Use historical events carefully
A company's history has its place in the planning process. Use it to avoid reinventing the wheel or making the same mistakes. However, your focus needs to be on what the future holds and how the business can prosper from it. Use history as a guide, not a basis for the future.
To grow and prosper, you need to forge new paths. At the rate of change in most industries today, historical paths may actually take you backwards. New ideas, concepts and sometimes far-out thoughts can lead you down new paths that can take a company to new heights.
Avoiding the rearview mirror

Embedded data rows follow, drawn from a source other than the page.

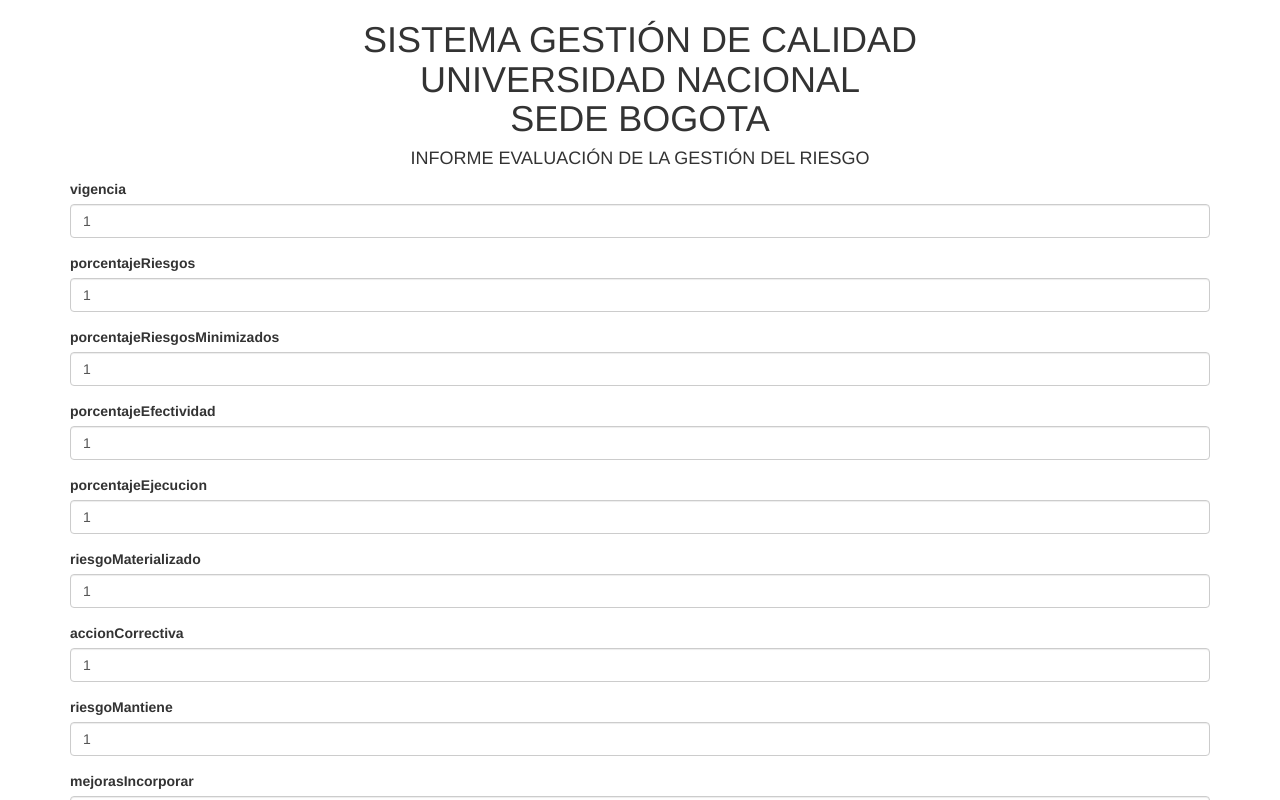
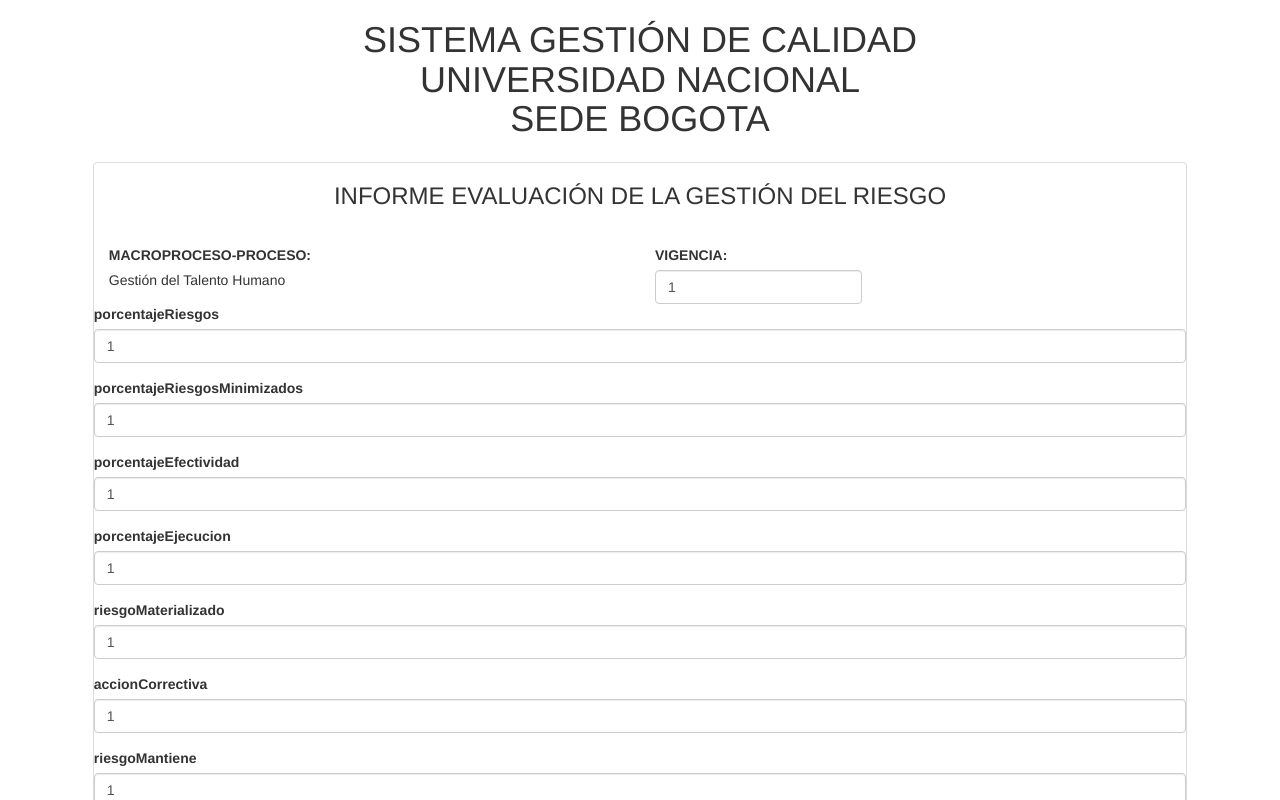
Before and after one commit to HJSFoundation/webFormPDF, an Angular app: page / in a window 1280 px wide. Shown: the top 800 px of the page. Built offline with nearby package versions, Linux system fonts and the light colour scheme; what pdfmake would draw is missing.

Commit message:
working on form view (until "vigencia" field)

```diff
--- a/src/app/app.component.html
+++ b/src/app/app.component.html
@@ -8,11 +8,22 @@
       SEDE BOGOTA
     </h1>
     <form (ngSubmit)="onSubmit()" #dataForm="ngForm">
-      <h4 style="text-align:center">
-          INFORME EVALUACIÓN DE LA GESTIÓN DEL RIESGO
-      </h4>
-      <div class="form-group">
-        <label for="name">vigencia</label>
+      <div class="panel panel-default" style= "margin: 2%">
+        <h3 style="text-align:center">
+            INFORME EVALUACIÓN DE LA GESTIÓN DEL RIESGO <br><br>
+        </h3>
+
+        <div class="form-inline " role="form">
+            <div data-wrapper-for="Grid2" class="container-fluid">
+                <div class="row">
+                    <div class="col-xs-6">
+                        <p>
+                            <label for="ejemplo_password_1">MACROPROCESO-PROCESO:</label><br>
+                              Gestión del Talento Humano
+                        </p>
+                    </div>
+                    <div class="col-xs-6">
+                        <label for="name">VIGENCIA:</label><br>
                         <input type="text" class="form-control" id="vigencia"
                                required
                                [(ngModel)]="model.vigencia" name="vigencia"
@@ -21,7 +32,13 @@
                              class="alert alert-danger">
                           required
                         </div>
+
                     </div>
+                </div>
+            </div>
+        </div>
+
+
 
         <div class="form-group">
           <label for="name">porcentajeRiesgos</label>
@@ -144,6 +161,7 @@
         </div>
         <button type="submit" class="btn btn-success" [disabled]="!dataForm.form.valid">Submit</button>
         <button type="button" class="btn btn-default" (click)="newData(); dataForm.reset()">New data</button>
+      </div>
     </form>
   </div>
 
```
Lines whose indentation alone changed are shown as unchanged.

It is the job of the leader and the management to look to the future and get the rest of the organization pointed in the same direction. They need to help the organization keep the right perspective on the past. This can prove frustrating. Some people insist on continuing to look in the rearview mirror rather than through the windshield into the future.

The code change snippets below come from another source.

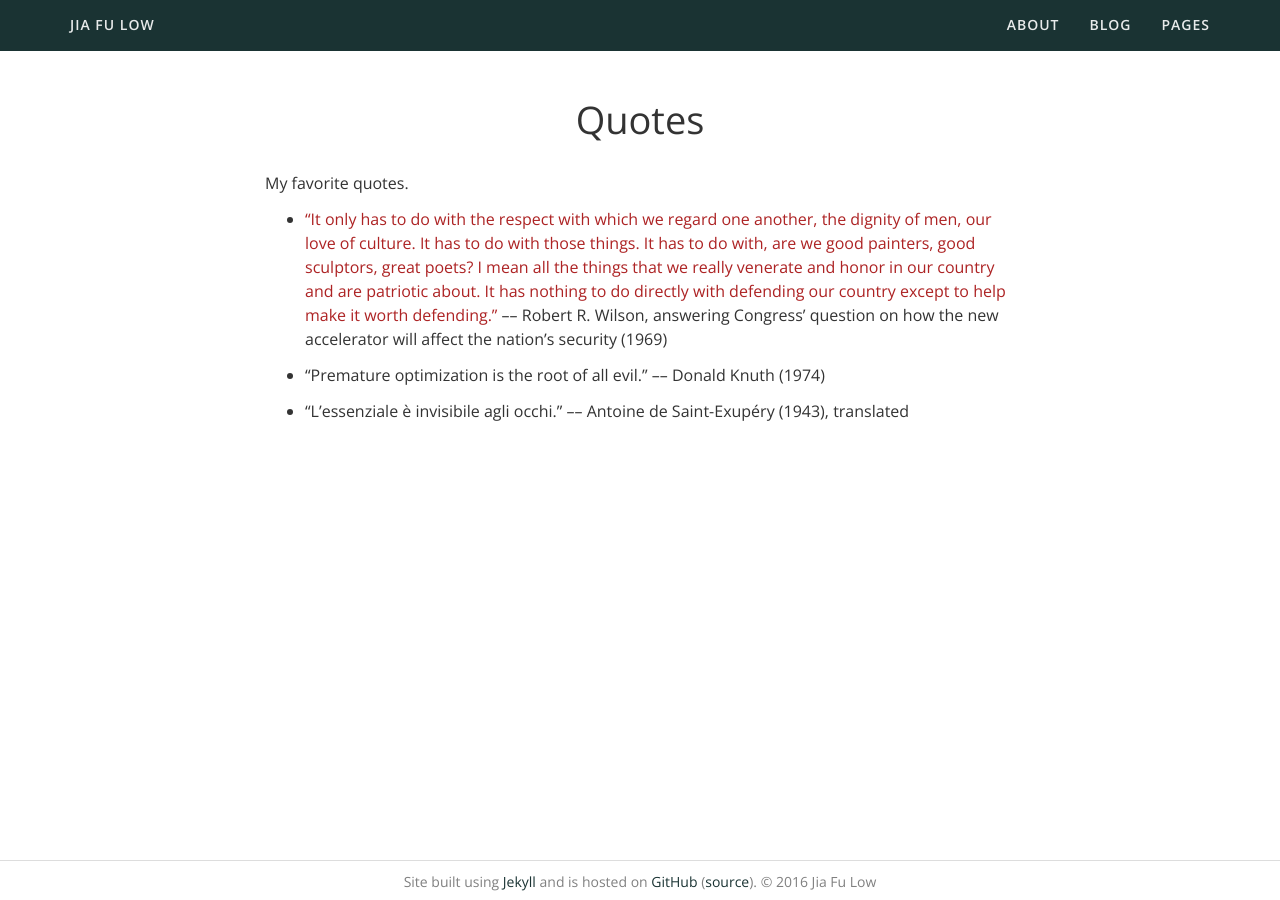
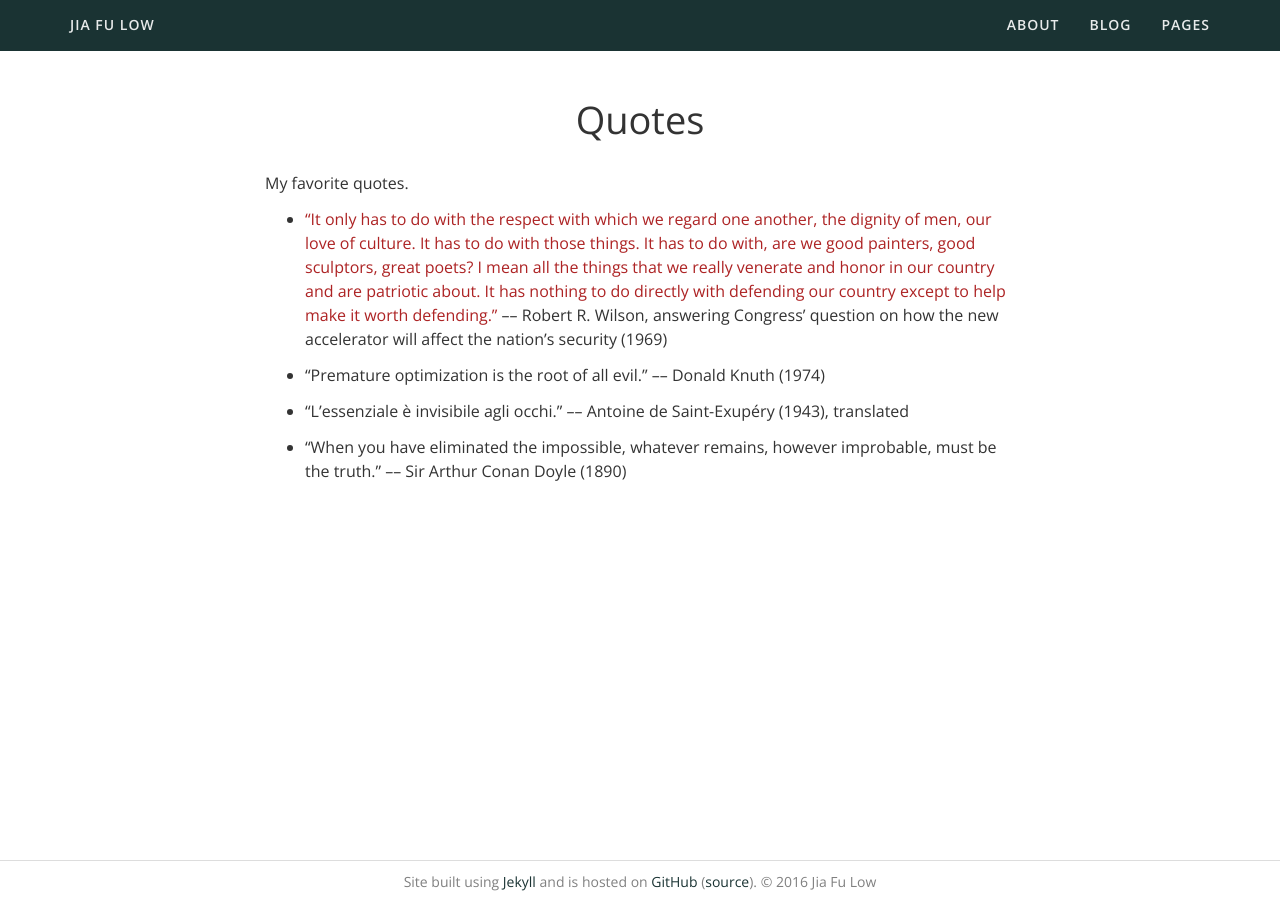
Before and after one commit to jiafulow/jiafulow.github.io, a Jekyll site: the page built from _permaposts/quotes.md, in a window 1280 px wide. Built offline with Jekyll 4.4.1, drawn with Linux system fonts in a browser that asks for light colours; a style sheet for code colours, icons or effects is not loaded.

Commit message:
Update quotes.md

```diff
--- a/_permaposts/quotes.md
+++ b/_permaposts/quotes.md
@@ -11,3 +11,5 @@ My favorite quotes.
 - &ldquo;Premature optimization is the root of all evil.&rdquo; &ndash;&ndash; Donald Knuth (1974)
 
 - &ldquo;L'essenziale è invisibile agli occhi.&rdquo; &ndash;&ndash; Antoine de Saint-Exupéry (1943), translated
+
+- &ldquo;When you have eliminated the impossible, whatever remains, however improbable, must be the truth.&rdquo;  &ndash;&ndash; Sir Arthur Conan Doyle (1890)
```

Recently, I was involved in a situation in which a company had not been performing very well. Management committed to a plan that involved major changes and improvements in the operation of the company -- changes that could have a major impact on future profitability and help ensure a successful business for the employees and owners.
The frustration came when, at various departmental meetings to discuss the plan, much of the feedback and questions related back to how it had been done in the past. Time and again, management refocused the discussion and pointed everyone toward the new plan and the future, only to have someone turn it back to the past.
Especially in situations like this, when the past was not very pleasant, members of management cannot give up. They need to continually do whatever they can to keep the organization looking ahead and focused on the opportunities awaiting in the future.
Learn from real life
The concept of forward focus, like so many other management practices, is not limited to business. There are many examples in nonfiction adventure books. In "South, The Endurance Expedition," about Ernest Shackleton's 1915 Antarctic expedition, Shackleton and his men faced adversities and setbacks that we can only imagine.
Their ship was crushed in the ice, they were adrift on ice flows, they endured a lack of food and consistently wet clothing in extremely cold temperatures and they had no way to communicate with the rest of the world. It was very bleak and the probability of survival was not very high.
But they did survive, for nearly two years, in those conditions, primarily because of Shackleton's leadership. He understood the need to continually develop plans for tomorrow, no matter what had happened today or yesterday. By keeping his men focused on the future rather than on the nightmare of the past, he was able to maintain their resolve and save their lives.
He got them past the initial disappointment of not achieving their original expedition objective and kept them focused on their new objective, getting home alive.
Shackleton's expedition story is extreme. I hope you never face crises and problems of that magnitude.
It is, however, a great example of a leader who understood the importance of maintaining a focus on the future. Joel Strom (email@example.com) is director of Joel Strom Associates LLC, the growth management practice of C&P Advisors LLC. The firm works exclusively with closely held businesses and their ownership, helping them set and achieve growth objectives while maximizing profitability and value. Contact him at (216) 831-2663.